Sir Paul McCartney has the joie de vivre of someone half his age. But the 78-year-old couldn’t muster much enthusiasm when an interviewer suggested he follow Elton John’s example and do ‘a residency in Las Vegas’.

‘That’s something I’ve been trying to avoid my whole life,’ McCartney told GQ magazine recently. 

‘Definitely nothing attracts me about the idea. Vegas is where you go to die, isn’t it? It’s the elephants’ graveyard.’

Leaving aside what that says about 73-year-old Elton — who has had two very lucrative stints in Sin City — one can understand his reluctance. 

For many people, The Beatles occupy an unassailable place in the popular music pantheon. 

Musically, Las Vegas is famous for Liberace, Barry Manilow, Tom Jones and an Elvis Presley who’d seen better days — bloated, drug-addled and stuffed into a white sequinned jumpsuit.

Becoming the main attraction in one of the casino-hotels lining the Vegas Strip has long borne the whiff of desperation, greed and, of course, terminal cheesiness. 

Perhaps McCartney recalls The Beatles’ own chaotic visit to the city in 1964, or perhaps he heard the words of Cher, who once called Vegas ‘an elephant graveyard where talent goes to die’. And Cher, a Vegas regular, was talking about herself.

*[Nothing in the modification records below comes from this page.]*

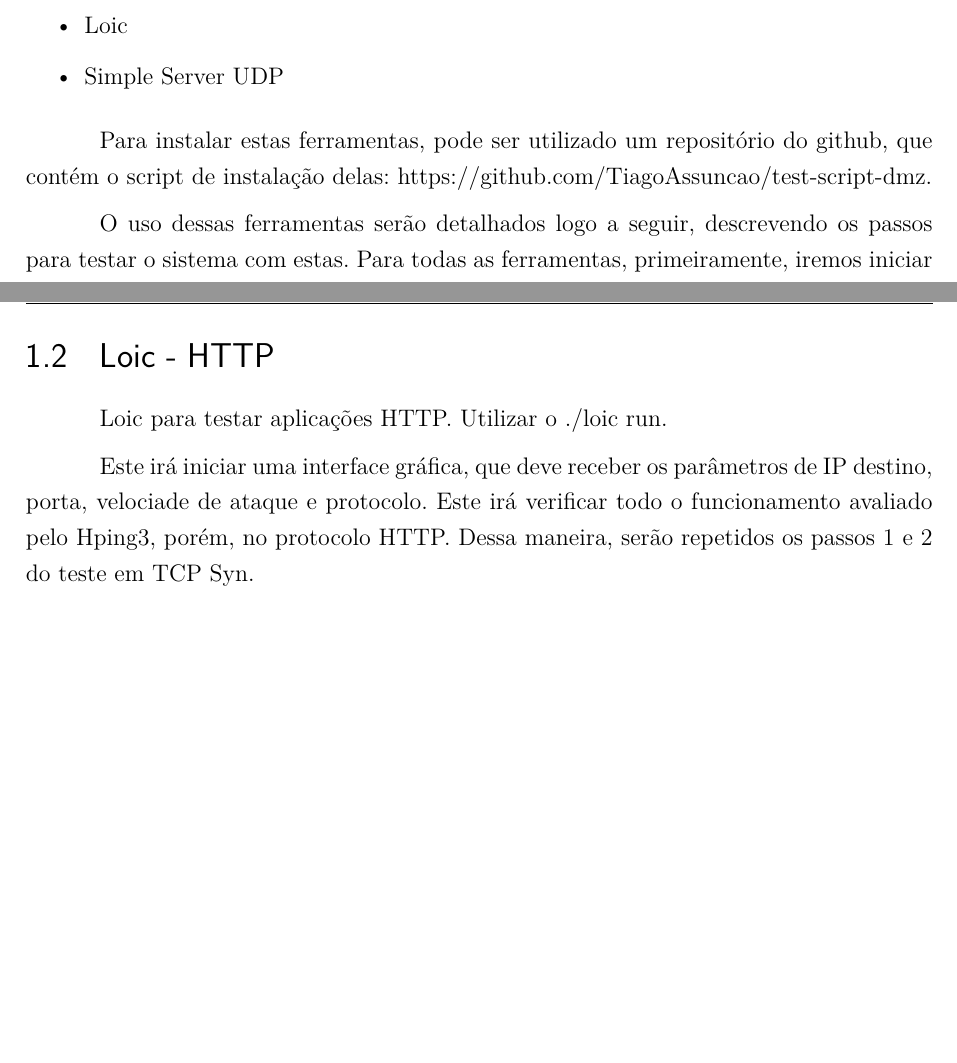
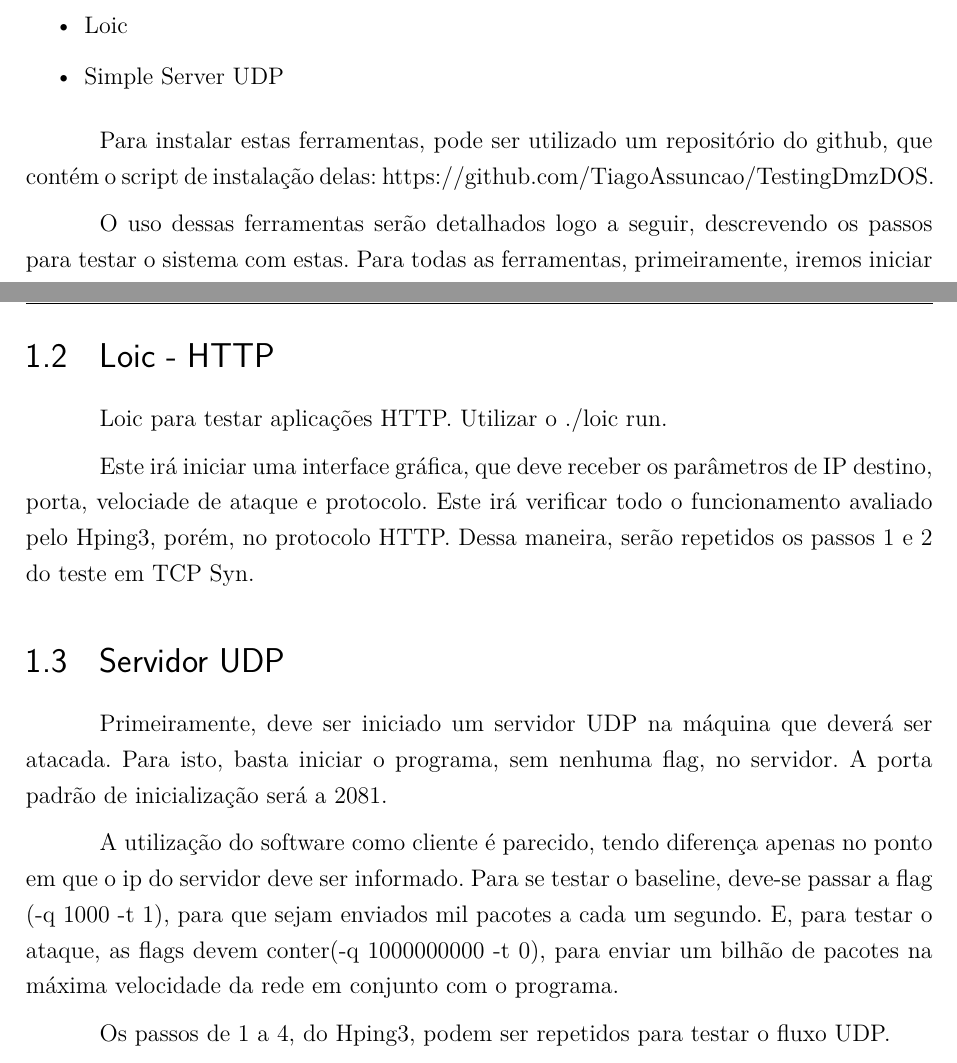
Before and after one commit to TiagoAssuncao/test-script-dmz, a LaTeX thesis (tcc.tex, which reads editaveis/textual/introducao.tex): two parts of pages 5 and 6 of 7, joined at a grey line, cut so that both start at the same text, the shorter picture padded with empty space. Compiled offline with pdfLaTeX.

Commit message:
Adding Server UDP

```diff
--- a/editaveis/textual/introducao.tex
+++ b/editaveis/textual/introducao.tex
@@ -10,7 +10,7 @@ Para executar esta bateria de testes, iremos utilizar algumas ferramentas:
 
 Para instalar estas ferramentas, pode ser utilizado um repositório do github,
 que contém o script de instalação delas:
-\hyperref[label_name]{https://github.com/TiagoAssuncao/test-script-dmz}.
+\hyperref[label_name]{https://github.com/TiagoAssuncao/TestingDmzDOS}.
 
 O uso dessas ferramentas serão detalhados logo a seguir, descrevendo os passos para
 testar o sistema com estas. Para todas as ferramentas, primeiramente, iremos
@@ -57,3 +57,17 @@ Este irá iniciar uma interface gráfica, que deve receber os parâmetros de IP
 destino, porta, velociade de ataque e protocolo. Este irá verificar todo o
 funcionamento avaliado pelo Hping3, porém, no protocolo HTTP. Dessa maneira,
 serão repetidos os passos 1 e 2 do teste em TCP Syn.
+
+\section{Servidor UDP}
+\label{sec:Servidor UDP}
+Primeiramente, deve ser iniciado um servidor UDP na máquina que deverá ser atacada.
+Para isto, basta iniciar o programa, sem nenhuma flag, no servidor. A porta
+padrão de inicialização será a 2081.
+
+A utilização do software como cliente é parecido, tendo diferença apenas no ponto
+em que o ip do servidor deve ser informado. Para se testar o baseline, deve-se
+passar a flag (-q 1000 -t 1), para que sejam enviados mil pacotes a cada um segundo.
+E, para testar o ataque, as flags devem conter(-q 1000000000 -t 0), para enviar
+um bilhão de pacotes na máxima velocidade da rede em conjunto com o programa.
+
+Os passos de 1 a 4, do Hping3, podem ser repetidos para testar o fluxo UDP.
```
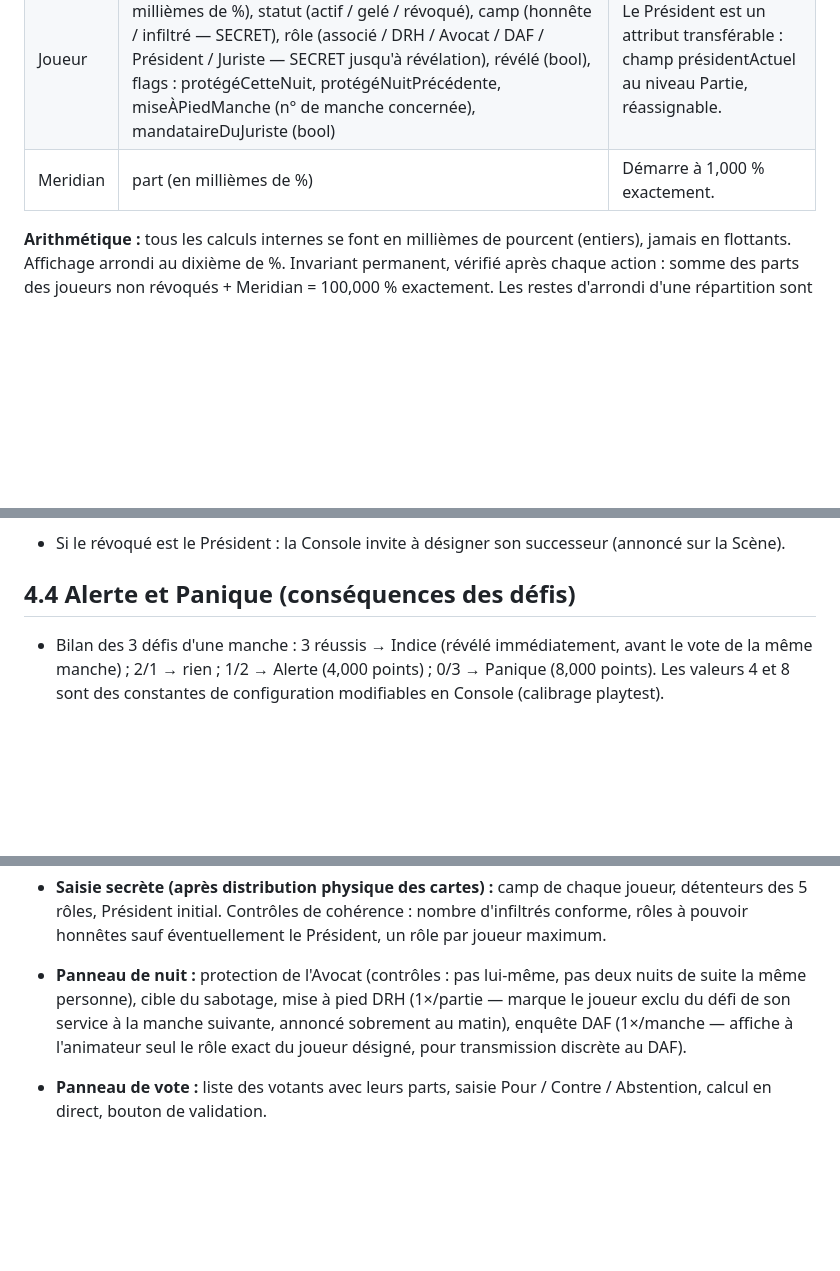
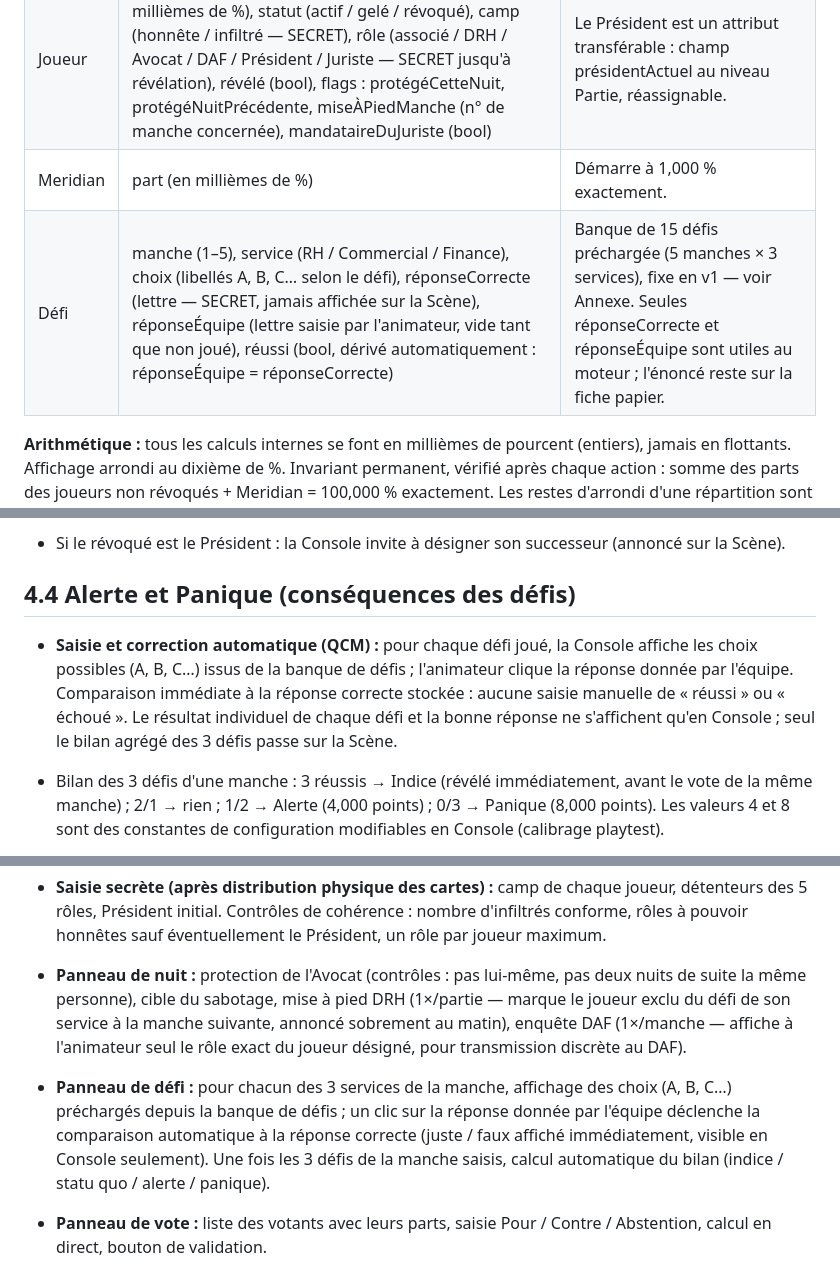
Before and after one commit to strate-jeux/Infiltr-s, a Markdown page: CAHIER_DES_CHARGES.md, 3 parts joined by grey strips. Rendered like a GitHub page; blank space fills up the shorter version.

```diff
--- a/CAHIER_DES_CHARGES.md
+++ b/CAHIER_DES_CHARGES.md
@@ -37,6 +37,7 @@ Repli si la double fenêtre est impossible (projection dupliquée) : un « voile
 | Partie     | manche (0–5), phase (travail / conseil / nuit / matin), tentativeRévocationUtilisée (bool, par manche), conséquenceDéfisEnAttente (indice / statuquo / alerte / panique), paliersMeridianAnnoncés \[15, 25, 35, 45\], journal des événements, pile d'annulation                                                                                                         | L'état complet doit être sérialisable en JSON (sauvegarde, export, simulation).                   |
 | Joueur     | prénom, service (RH / Commercial / Finance), part (en millièmes de %), statut (actif / gelé / révoqué), camp (honnête / infiltré — SECRET), rôle (associé / DRH / Avocat / DAF / Président / Juriste — SECRET jusqu'à révélation), révélé (bool), flags : protégéCetteNuit, protégéNuitPrécédente, miseÀPiedManche (n° de manche concernée), mandataireDuJuriste (bool) | Le Président est un attribut transférable : champ présidentActuel au niveau Partie, réassignable. |
 | Meridian   | part (en millièmes de %)                                                                                                                                                                                                                                                                                                                                                | Démarre à 1,000 % exactement.                                                                     |
+| Défi       | manche (1–5), service (RH / Commercial / Finance), choix (libellés A, B, C… selon le défi), réponseCorrecte (lettre — SECRET, jamais affichée sur la Scène), réponseÉquipe (lettre saisie par l'animateur, vide tant que non joué), réussi (bool, dérivé automatiquement : réponseÉquipe = réponseCorrecte)                                                          | Banque de 15 défis préchargée (5 manches × 3 services), fixe en v1 — voir Annexe. Seules réponseCorrecte et réponseÉquipe sont utiles au moteur ; l'énoncé reste sur la fiche papier. |
 
 **Arithmétique :** tous les calculs internes se font en millièmes de pourcent (entiers), jamais en flottants. Affichage arrondi au dixième de %. Invariant permanent, vérifié après chaque action : somme des parts des joueurs non révoqués + Meridian = 100,000 % exactement. Les restes d'arrondi d'une répartition sont attribués par la méthode du plus fort reste. Toute violation de l'invariant déclenche une alerte visible en Console.
 
@@ -70,6 +71,8 @@ Repli si la double fenêtre est impossible (projection dupliquée) : un « voile
 
 ## 4.4 Alerte et Panique (conséquences des défis)
 
+- **Saisie et correction automatique (QCM) :** pour chaque défi joué, la Console affiche les choix possibles (A, B, C…) issus de la banque de défis ; l'animateur clique la réponse donnée par l'équipe. Comparaison immédiate à la réponse correcte stockée : aucune saisie manuelle de « réussi » ou « échoué ». Le résultat individuel de chaque défi et la bonne réponse ne s'affichent qu'en Console ; seul le bilan agrégé des 3 défis passe sur la Scène.
+
 - Bilan des 3 défis d'une manche : 3 réussis → Indice (révélé immédiatement, avant le vote de la même manche) ; 2/1 → rien ; 1/2 → Alerte (4,000 points) ; 0/3 → Panique (8,000 points). Les valeurs 4 et 8 sont des constantes de configuration modifiables en Console (calibrage playtest).
 
 - Le transfert vers Meridian est appliqué et annoncé au bilan du matin suivant : chaque joueur de l'assiette (actifs + Juriste saboté) cède part_i × montant ÷ somme(assiette). Prélèvement strictement proportionnel, restes au plus fort reste.
@@ -104,6 +107,8 @@ Repli si la double fenêtre est impossible (projection dupliquée) : un « voile
 - **Saisie secrète (après distribution physique des cartes) :** camp de chaque joueur, détenteurs des 5 rôles, Président initial. Contrôles de cohérence : nombre d'infiltrés conforme, rôles à pouvoir honnêtes sauf éventuellement le Président, un rôle par joueur maximum.
 
 - **Panneau de nuit :** protection de l'Avocat (contrôles : pas lui-même, pas deux nuits de suite la même personne), cible du sabotage, mise à pied DRH (1×/partie — marque le joueur exclu du défi de son service à la manche suivante, annoncé sobrement au matin), enquête DAF (1×/manche — affiche à l'animateur seul le rôle exact du joueur désigné, pour transmission discrète au DAF).
+
+- **Panneau de défi :** pour chacun des 3 services de la manche, affichage des choix (A, B, C…) préchargés depuis la banque de défis ; un clic sur la réponse donnée par l'équipe déclenche la comparaison automatique à la réponse correcte (juste / faux affiché immédiatement, visible en Console seulement). Une fois les 3 défis de la manche saisis, calcul automatique du bilan (indice / statu quo / alerte / panique).
 
 - **Panneau de vote :** liste des votants avec leurs parts, saisie Pour / Contre / Abstention, calcul en direct, bouton de validation.
 
```
Also changed, not shown: other parts of CAHIER_DES_CHARGES.md (+26 -4 lines).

Playing the same hits every night, month after month — or even year after year — is the opposite of the artistic credibility to which McCartney still lays claim. 

Knowing you’re principally there to entertain people between stints on the nearby gambling tables must be a little deflating, too.

Cher has complained about the traditional Vegas audience, saying: ‘They’re not allowed to stand up and they’re very, very old. And sometimes they had walkers and oxygen masks. It took me a long time to realise that it may be the last concert they ever see.’

Yet playing Vegas is mind-bogglingly lucrative, and by no means everyone playing on the Strip nowadays has one foot in the grave — artistically or physically. With profits from records savaged by the internet, artists have had to rely far more on performing, and they’ve descended on Vegas en masse. 

Barry Manilow, Cher and Rod Stewart are still doing the rounds there but so, in the past few years, have Lady Gaga, Jennifer Lopez, Britney Spears, Gwen Stefani from the band No Doubt, Bruno Mars, Robbie Williams, and rappers Cardi B and Drake. All are established stars, but hardly retirement home material.

‘In a striking reversal, the announcement of a Vegas residency — whether it’s for five weeks or five years — is now considered a sign you’ve made it, not that you’ve lost it,’ says Variety magazine. 

The change is generally agreed to have started when Canadian megastar Celine Dion pitched up in the Nevada desert city in 2003, at the peak of her career.

Vegas shows had tended to be schmaltzy lounge affairs, but Dion and Rene Angelil, her late husband and manager, sought to copy aspects of one by acrobatic troupe Cirque du Soleil. The pair realised a show that stayed in one place could have high production values, and give their children a more stable life.

Celine’s first Vegas show, called A New Day, was staged in a 4,100-seat venue modelled on Rome’s Colosseum. It was specially built for her by Caesars Palace hotel for an eye-watering $95 million.

It featured pyrotechnics, Cirque du Soleil-style dancers and the largest LED screen in North America, with Dion performing five nights a week.

The show remains the highest-grossing Las Vegas residency for a musical artist, earning $385 million across its 717 shows up to 2007. 

A second residency, starting in 2011, was also a mega-hit, and a staggering 4.5 million fans came to see the two productions. The star couldn’t keep away, returning a third time in 2015 and extended her residency to 2019.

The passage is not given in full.